# This file was generated with a gem2rpm.yml and not just plain gem2rpm.
# All sections marked as MANUAL, license headers, summaries and descriptions
# can be maintained in that file. Please consult this file before editing any
# of those fields

Name:           rubygem-tzinfo-0
Version:        0.3.37
Release:        0
%define mod_name tzinfo
%define mod_full_name %{mod_name}-%{version}
%define mod_version_suffix -0
BuildRoot:      %{_tmppath}/%{name}-%{version}-build
BuildRequires:  ruby-macros >= 5
BuildRequires:  %{ruby}
BuildRequires:  %{rubygem gem2rpm}
BuildRequires:  %{rubygem rdoc > 3.10}
Source1:       gem2rpm.yml
Summary:        Daylight-savings aware timezone library
License:        MIT
Group:          Development/Languages/Ruby

TZInfo is a Ruby library that uses the standard tz (Olson) database to provide
daylight savings aware transformations between times in different time zones.



%gem_install \
  --doc-files="CHANGES LICENSE README" \



As you see this spec uses a gem2rpm.yml, which looks like this:

:version_suffix: '-0'

With that spec file the build generates for me:


This has already been used extensively to build
Discourse and
GitLab for SLE 12.

What is left?

If you look just at the things that are packaged using the new way, we
are done. But it would be nice to also support the versioning pattern
that we have used up to 13.1. Maybe even support building against
unversioned ruby versions. (Yes, in theory that is possible.)

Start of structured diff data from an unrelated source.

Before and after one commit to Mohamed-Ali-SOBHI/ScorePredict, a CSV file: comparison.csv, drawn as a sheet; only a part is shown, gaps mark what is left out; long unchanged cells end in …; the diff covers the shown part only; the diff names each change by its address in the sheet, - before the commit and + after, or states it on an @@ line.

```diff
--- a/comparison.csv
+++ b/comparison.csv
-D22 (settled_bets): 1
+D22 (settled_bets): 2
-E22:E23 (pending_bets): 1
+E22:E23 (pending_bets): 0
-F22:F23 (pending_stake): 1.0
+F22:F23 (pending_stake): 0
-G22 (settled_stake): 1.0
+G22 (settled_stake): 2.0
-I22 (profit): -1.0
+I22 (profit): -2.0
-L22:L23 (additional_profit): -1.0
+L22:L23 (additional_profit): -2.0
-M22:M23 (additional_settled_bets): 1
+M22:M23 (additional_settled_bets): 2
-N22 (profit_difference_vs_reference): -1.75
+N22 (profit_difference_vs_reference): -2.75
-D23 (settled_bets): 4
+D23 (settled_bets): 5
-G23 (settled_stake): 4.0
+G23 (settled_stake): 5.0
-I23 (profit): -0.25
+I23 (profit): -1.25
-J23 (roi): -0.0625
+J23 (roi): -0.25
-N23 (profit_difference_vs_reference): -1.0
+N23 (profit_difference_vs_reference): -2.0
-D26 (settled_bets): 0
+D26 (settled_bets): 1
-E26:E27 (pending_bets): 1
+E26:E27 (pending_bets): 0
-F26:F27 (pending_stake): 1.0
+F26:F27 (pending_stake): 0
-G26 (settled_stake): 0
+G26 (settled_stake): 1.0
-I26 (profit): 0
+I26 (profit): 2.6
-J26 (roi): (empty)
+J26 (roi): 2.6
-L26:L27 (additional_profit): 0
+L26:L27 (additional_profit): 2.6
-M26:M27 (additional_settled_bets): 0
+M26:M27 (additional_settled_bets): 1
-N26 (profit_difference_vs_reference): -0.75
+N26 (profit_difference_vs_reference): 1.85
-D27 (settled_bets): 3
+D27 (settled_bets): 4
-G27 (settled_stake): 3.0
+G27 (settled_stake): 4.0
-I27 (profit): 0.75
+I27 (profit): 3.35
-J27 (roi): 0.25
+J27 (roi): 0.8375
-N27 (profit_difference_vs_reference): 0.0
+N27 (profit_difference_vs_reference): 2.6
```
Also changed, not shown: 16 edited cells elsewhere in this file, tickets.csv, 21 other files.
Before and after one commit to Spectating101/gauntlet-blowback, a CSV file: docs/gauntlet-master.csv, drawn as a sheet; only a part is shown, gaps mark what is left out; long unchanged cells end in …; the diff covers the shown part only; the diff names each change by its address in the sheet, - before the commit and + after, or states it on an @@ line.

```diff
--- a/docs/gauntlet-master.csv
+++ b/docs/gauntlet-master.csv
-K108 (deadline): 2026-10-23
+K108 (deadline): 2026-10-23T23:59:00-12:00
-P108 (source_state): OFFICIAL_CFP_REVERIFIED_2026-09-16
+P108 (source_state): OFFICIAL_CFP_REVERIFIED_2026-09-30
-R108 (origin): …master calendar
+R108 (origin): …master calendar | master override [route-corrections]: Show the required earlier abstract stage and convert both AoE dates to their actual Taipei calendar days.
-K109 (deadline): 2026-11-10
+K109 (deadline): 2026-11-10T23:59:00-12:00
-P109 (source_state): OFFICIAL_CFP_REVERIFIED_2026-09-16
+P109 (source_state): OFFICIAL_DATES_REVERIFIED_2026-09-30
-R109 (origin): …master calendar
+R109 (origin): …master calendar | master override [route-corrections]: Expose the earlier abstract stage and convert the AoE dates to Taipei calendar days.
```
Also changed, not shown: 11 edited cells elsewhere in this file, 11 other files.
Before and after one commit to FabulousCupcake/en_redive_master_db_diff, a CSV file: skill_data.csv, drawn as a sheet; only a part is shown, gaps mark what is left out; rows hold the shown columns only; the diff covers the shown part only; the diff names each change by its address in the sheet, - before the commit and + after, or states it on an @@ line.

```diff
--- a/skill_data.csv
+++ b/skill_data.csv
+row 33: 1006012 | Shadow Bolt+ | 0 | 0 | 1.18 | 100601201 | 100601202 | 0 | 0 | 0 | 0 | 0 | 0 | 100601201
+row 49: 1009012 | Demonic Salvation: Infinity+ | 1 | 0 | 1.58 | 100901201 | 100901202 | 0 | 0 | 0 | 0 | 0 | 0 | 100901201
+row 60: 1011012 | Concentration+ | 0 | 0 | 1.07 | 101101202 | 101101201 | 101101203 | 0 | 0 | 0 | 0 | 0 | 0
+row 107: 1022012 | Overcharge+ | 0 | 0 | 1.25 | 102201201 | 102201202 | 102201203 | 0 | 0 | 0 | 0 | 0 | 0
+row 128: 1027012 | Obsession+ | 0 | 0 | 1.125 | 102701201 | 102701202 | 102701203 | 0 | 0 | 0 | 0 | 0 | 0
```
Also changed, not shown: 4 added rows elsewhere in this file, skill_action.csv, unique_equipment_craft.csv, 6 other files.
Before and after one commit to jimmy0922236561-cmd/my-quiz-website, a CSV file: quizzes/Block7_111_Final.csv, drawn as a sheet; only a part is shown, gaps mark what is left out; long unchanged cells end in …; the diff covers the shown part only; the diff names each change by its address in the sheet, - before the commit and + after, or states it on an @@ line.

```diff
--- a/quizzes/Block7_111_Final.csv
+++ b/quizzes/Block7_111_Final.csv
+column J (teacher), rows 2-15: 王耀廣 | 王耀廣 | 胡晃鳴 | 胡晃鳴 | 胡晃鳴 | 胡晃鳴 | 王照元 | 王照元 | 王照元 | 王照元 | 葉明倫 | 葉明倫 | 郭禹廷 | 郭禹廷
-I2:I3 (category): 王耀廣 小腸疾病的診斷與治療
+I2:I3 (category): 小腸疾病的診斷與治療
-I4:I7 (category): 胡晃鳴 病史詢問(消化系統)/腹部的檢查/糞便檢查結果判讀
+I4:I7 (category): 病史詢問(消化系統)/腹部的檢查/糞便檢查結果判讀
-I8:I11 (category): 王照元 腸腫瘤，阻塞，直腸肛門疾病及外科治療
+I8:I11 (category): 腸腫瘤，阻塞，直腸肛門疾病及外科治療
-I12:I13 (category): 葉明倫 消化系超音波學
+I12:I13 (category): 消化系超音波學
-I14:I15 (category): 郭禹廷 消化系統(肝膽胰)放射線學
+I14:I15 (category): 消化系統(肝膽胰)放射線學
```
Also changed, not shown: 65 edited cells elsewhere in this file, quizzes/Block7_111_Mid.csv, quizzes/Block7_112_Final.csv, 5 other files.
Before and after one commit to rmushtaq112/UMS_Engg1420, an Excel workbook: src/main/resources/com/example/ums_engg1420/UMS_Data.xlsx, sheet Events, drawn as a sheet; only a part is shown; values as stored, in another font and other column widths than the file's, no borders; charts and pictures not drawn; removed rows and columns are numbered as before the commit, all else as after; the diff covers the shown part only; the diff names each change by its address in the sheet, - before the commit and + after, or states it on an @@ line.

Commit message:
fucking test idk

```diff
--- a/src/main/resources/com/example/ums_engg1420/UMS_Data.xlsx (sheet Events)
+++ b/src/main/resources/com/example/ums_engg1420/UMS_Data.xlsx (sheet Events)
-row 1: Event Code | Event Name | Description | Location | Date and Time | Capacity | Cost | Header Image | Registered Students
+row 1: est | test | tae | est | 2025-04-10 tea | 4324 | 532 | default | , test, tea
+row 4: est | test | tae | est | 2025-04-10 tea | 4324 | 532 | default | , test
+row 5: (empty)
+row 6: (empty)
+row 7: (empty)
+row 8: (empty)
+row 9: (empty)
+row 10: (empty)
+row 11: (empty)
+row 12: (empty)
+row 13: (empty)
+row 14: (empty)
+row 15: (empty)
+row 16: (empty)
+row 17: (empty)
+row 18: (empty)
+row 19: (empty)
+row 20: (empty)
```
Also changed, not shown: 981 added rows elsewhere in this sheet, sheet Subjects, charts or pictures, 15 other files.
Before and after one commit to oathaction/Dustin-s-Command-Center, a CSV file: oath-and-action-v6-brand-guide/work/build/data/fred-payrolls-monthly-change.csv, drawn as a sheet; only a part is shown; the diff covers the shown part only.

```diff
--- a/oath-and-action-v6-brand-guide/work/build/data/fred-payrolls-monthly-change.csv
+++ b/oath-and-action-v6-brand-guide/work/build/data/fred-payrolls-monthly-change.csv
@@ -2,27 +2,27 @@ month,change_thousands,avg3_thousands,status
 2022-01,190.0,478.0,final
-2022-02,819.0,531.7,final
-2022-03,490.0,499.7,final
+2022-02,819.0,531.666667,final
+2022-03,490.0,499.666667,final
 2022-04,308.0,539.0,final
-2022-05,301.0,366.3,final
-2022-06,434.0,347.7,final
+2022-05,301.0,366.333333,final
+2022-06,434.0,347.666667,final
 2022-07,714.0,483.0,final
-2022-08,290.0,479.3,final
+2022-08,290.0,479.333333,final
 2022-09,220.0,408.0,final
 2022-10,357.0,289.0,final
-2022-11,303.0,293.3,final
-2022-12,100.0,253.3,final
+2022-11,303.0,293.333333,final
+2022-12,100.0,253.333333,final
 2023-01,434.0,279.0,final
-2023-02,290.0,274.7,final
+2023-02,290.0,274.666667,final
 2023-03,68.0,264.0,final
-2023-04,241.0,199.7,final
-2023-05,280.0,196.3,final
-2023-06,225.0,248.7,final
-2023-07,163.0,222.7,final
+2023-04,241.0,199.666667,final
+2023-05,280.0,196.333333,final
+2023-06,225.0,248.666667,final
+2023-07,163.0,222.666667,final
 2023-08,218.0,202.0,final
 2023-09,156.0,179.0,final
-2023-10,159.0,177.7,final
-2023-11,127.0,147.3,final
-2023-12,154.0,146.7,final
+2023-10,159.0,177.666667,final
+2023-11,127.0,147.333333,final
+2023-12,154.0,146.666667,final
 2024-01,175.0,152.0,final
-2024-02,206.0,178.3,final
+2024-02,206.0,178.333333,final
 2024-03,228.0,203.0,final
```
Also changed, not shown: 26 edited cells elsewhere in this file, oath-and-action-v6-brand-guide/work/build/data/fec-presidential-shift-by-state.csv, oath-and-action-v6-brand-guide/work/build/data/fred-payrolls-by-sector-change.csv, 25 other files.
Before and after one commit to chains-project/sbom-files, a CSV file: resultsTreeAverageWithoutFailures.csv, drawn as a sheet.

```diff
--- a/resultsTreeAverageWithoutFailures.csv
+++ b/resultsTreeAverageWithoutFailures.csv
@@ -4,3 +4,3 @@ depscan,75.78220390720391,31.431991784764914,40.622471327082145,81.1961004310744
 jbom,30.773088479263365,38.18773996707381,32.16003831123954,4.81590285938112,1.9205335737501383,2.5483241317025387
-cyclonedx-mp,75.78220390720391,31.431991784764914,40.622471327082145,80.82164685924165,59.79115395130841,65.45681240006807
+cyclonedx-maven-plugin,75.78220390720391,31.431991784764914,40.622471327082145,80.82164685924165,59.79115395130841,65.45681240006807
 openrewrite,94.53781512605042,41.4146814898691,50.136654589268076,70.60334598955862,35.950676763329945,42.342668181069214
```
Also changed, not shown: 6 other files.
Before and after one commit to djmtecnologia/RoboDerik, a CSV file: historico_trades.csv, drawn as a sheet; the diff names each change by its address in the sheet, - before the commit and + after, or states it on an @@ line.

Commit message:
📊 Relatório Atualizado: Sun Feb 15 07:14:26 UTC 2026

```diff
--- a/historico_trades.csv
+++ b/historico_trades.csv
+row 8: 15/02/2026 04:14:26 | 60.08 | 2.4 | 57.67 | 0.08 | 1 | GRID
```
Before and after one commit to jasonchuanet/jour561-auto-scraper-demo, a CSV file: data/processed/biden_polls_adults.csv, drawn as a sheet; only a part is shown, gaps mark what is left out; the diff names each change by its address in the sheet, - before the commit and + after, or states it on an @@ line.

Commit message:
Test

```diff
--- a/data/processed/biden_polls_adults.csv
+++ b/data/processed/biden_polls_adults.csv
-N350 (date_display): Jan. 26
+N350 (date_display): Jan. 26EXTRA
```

Once we have taken those steps, we have to recreate all spec files in
d:l:r:e. Yes, you read correctly … recreate all spec files. While we
wrote all macros in a way to work as a drop in replacement, as soon as
we want to build for more than one ruby version, we need the
%gem_packages usage. I really hope enough people step up to the effort
so that the number of packages each person has to touch is kept in the
low double digits. Most of the work will be extracting the manual bits
into gem2rpm.yml files and then regenerate the spec file with the new
template. A more detailed mail will be sent later.

Last but not least we can improve the templates (move duplicated code
into gem2rpm e.g.)

Building non gem based ruby libraries is not covered by this new
packaging at all. For once many of the non rubygem based libraries are
bindings build within a larger build process. We would need to manually
do the loop for all ruby interpreter in those. I think in many cases we
only need those libraries for our system ruby. (like yast e.g.) For the
other cases we should work with upstream to switch the ruby bindings to

Also not covered yet, but it would be really useful: All the ruby
scripts shipped as part of the distro should use a shebang line pointing
to the versioned binary. You might ask “why? /usr/bin/ruby is a
hardlink!” While this is true … people can still replace it. Our
scripts/programs should not break in that situation. E.g. yast is
very critical in that regard. Again a gem based distribution makes it
easier as rubygems does it for us in that case. But it shouldn’t be much
work to add a small script to fix shebang lines and an rpmlint check
that finds all shebang lines that are unversioned.